Image result for ms monopoly hedy lamarr

The Hasbro toy company owns the Monopoly brand and of late its been trying to extend that brand with special editions like the Star Wars Monopoly I got my adult son for Chanukah last year. More recently, they’ve tried their hands at satire, with parody editions like Monopoly for Cheaters, Monopoly for Millenials, and Monopoly Socialism. That last parody hit the mark so close to the bulls’ eye that a socialist college professor went on a Twitter rant about how inaccurately it portrayed his favorite political/economic system. A lot of the special editions are exclusive to the Target chain and after the Marxist professor’s rant went viral, much to his chagrin, I’m sure, Monopoly Socialism sold out on the Target website, with the $19.99 game going for as much as $80 on eBay. I myself managed to find five copies at a local Target, gave one to my son, kept another for me, and flipped the rest, more than doubling my money. I love the smell of monetizing SJW hate.

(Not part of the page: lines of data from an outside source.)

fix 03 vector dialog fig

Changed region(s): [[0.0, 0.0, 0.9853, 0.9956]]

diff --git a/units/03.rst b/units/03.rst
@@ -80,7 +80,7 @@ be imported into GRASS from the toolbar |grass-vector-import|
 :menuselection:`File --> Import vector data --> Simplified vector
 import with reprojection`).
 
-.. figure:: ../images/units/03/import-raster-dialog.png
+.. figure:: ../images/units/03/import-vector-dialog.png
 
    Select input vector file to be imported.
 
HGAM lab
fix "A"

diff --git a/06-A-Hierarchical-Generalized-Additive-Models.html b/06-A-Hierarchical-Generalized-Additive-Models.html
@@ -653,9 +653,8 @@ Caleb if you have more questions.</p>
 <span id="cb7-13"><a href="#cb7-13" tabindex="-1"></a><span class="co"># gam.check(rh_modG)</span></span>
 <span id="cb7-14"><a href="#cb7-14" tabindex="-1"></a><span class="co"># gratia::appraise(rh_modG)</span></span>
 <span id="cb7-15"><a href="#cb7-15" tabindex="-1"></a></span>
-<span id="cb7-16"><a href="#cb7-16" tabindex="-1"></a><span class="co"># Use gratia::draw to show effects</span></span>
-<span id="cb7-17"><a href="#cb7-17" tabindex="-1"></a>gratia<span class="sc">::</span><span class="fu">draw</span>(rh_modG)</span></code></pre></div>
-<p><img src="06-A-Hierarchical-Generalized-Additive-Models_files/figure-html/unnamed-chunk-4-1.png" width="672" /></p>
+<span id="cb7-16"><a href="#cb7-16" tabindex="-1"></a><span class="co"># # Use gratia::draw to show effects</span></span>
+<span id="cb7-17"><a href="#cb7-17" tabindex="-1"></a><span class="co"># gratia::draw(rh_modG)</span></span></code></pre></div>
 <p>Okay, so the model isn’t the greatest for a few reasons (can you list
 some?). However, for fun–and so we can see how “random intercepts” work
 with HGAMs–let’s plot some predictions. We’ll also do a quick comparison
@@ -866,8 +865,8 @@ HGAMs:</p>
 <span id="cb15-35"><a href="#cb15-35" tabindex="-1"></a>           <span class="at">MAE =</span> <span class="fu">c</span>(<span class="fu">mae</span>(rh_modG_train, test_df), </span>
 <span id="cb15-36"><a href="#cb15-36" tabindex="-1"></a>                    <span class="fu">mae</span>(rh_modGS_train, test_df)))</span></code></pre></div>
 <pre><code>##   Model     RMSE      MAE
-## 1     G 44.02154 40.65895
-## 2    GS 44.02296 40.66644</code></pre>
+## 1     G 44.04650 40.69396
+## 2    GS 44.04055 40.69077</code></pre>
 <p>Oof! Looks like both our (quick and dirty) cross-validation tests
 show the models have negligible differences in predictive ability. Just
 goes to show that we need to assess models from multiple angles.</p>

Hasbro’s latest version of Monopoly isn’t a parody, however. Ms. Monopoly is all about You Go Girlism, encouraging girls to become inventors and entrepreneurs. Unfortunately, it perpetuates a number of myths, Continue Reading →